#### [Task details]
Scan the records for the string "redirect". State how many lines contain it and add nothing.

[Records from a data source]
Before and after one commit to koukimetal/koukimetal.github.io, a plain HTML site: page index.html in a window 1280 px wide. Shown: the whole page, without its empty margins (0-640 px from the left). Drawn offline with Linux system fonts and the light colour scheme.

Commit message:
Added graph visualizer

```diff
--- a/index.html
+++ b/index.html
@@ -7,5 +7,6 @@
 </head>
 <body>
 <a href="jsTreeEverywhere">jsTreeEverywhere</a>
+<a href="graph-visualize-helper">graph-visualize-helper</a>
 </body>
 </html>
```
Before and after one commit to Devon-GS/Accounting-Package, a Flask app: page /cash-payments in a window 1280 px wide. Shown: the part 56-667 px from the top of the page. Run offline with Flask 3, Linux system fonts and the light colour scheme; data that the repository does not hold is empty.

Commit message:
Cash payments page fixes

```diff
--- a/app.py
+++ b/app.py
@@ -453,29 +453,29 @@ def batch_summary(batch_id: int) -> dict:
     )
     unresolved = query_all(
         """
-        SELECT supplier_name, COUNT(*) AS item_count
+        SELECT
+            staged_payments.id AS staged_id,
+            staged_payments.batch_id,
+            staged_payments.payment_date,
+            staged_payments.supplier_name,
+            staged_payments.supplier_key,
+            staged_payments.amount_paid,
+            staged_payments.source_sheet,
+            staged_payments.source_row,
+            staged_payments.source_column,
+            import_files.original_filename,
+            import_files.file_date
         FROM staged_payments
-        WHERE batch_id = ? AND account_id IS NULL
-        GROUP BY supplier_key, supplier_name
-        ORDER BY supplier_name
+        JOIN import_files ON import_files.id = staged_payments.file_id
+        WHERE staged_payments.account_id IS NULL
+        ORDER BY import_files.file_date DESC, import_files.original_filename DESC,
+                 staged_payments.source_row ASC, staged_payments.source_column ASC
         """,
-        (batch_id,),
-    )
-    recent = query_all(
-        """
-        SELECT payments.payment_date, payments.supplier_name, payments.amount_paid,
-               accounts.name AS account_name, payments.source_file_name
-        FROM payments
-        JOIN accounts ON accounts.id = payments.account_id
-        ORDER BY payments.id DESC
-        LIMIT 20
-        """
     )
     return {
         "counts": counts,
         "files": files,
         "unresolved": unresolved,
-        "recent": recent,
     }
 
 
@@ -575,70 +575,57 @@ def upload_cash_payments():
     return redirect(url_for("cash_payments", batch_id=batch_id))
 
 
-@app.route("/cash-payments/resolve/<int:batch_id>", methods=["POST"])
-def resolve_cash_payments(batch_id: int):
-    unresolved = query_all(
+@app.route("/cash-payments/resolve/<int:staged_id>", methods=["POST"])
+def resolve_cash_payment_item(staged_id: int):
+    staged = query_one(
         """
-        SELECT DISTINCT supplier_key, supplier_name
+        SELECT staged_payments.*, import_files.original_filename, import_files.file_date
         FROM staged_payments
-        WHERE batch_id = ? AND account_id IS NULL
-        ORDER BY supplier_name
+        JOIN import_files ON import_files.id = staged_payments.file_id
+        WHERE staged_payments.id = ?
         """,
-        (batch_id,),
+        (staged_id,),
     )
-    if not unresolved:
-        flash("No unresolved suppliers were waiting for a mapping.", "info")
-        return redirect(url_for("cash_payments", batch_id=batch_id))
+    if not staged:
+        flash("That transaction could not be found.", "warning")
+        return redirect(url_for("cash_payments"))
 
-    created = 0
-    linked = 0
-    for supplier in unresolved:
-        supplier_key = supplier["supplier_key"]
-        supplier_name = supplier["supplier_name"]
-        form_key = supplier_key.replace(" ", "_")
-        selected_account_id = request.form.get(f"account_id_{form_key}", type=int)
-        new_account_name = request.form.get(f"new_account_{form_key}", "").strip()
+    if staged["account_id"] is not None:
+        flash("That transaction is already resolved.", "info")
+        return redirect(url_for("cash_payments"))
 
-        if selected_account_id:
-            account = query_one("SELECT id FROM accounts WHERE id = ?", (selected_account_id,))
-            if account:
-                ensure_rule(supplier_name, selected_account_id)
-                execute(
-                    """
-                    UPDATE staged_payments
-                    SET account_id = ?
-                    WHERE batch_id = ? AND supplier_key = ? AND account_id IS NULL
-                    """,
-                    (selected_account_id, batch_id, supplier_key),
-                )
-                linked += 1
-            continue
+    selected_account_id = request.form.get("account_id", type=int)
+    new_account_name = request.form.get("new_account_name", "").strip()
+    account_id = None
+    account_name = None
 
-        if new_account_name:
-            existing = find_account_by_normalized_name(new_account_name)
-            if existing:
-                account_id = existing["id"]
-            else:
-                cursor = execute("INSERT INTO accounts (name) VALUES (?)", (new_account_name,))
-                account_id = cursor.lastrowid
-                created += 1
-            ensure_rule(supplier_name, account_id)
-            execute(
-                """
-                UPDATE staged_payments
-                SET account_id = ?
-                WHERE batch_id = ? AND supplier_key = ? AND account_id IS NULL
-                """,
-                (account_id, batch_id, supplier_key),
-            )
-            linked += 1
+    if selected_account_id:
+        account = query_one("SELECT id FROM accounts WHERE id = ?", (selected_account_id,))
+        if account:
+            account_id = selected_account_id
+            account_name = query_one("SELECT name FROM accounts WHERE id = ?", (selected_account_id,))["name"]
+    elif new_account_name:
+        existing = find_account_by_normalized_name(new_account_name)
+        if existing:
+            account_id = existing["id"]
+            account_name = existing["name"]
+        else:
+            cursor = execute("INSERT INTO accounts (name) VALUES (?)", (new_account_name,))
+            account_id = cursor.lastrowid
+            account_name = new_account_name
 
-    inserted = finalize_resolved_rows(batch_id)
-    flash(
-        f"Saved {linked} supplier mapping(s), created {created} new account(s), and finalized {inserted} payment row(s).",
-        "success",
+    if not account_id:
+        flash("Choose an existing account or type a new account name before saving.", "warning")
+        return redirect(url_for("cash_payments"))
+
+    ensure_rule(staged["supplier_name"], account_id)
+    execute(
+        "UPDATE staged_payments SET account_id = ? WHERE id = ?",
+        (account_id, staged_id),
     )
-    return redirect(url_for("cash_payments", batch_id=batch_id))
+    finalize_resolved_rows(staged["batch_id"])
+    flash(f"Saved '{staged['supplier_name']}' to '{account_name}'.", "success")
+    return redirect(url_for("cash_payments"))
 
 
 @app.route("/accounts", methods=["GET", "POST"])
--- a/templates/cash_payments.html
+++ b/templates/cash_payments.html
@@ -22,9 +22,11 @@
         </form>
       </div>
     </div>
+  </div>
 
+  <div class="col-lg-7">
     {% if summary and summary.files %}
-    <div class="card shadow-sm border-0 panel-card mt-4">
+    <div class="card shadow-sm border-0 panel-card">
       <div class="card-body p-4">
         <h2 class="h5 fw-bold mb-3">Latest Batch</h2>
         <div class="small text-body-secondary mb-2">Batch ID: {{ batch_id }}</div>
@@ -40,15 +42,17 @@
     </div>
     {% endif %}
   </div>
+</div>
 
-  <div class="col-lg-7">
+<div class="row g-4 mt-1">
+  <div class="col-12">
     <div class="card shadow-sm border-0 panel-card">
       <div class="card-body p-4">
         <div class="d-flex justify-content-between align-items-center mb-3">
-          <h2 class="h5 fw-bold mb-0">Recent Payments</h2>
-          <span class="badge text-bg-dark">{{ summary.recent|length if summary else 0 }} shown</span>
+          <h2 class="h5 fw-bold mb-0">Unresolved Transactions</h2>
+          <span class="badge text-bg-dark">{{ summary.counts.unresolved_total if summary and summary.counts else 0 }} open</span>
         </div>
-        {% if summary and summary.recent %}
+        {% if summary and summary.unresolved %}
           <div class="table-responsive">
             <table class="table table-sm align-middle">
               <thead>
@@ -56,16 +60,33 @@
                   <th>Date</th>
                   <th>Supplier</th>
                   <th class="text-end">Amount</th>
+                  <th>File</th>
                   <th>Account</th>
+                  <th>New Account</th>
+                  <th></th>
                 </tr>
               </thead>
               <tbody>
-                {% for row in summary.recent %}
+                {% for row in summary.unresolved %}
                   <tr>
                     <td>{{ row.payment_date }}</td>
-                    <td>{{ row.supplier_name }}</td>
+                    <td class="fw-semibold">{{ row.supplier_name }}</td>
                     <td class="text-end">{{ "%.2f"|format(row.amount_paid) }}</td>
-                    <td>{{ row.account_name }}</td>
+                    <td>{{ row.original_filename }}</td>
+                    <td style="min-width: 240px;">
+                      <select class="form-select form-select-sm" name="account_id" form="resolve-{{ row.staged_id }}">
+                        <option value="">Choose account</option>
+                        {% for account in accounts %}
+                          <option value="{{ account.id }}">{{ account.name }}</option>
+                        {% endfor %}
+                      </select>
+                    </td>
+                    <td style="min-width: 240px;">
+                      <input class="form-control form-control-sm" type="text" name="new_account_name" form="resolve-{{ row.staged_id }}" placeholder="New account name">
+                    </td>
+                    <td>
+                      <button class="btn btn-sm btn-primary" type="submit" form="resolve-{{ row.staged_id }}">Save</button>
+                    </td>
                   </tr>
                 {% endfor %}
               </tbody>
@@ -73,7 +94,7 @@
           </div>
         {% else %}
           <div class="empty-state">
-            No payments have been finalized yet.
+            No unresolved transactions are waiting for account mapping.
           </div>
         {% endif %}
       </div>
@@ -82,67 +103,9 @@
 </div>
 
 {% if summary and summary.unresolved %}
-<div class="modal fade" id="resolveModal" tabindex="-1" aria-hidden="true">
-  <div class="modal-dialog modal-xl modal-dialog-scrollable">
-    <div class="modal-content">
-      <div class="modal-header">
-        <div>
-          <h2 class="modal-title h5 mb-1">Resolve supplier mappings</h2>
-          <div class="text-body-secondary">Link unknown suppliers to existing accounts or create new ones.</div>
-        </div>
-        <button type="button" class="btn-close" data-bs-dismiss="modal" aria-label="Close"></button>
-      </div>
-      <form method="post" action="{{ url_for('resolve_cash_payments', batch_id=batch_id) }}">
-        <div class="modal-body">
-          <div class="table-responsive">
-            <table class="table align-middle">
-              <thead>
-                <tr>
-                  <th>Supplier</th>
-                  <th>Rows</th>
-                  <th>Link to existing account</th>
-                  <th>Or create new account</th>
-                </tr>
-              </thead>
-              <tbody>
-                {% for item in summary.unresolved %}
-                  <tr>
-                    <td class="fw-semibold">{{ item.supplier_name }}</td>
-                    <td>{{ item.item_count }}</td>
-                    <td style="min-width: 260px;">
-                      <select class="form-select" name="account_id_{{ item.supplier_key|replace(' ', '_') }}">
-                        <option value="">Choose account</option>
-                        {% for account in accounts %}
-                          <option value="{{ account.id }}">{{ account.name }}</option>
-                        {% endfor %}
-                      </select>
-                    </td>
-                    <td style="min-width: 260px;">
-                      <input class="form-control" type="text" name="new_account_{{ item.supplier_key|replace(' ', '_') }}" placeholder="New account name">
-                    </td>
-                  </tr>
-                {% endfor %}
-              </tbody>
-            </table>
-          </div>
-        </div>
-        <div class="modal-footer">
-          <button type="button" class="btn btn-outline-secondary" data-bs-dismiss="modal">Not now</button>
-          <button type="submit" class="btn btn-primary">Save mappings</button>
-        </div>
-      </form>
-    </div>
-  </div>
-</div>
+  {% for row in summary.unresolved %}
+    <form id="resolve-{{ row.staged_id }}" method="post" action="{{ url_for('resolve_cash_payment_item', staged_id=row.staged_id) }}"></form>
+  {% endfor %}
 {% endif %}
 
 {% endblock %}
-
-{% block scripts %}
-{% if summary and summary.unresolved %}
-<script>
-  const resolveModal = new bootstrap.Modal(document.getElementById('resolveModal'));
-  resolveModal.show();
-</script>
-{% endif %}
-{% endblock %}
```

#### [Answer section]
7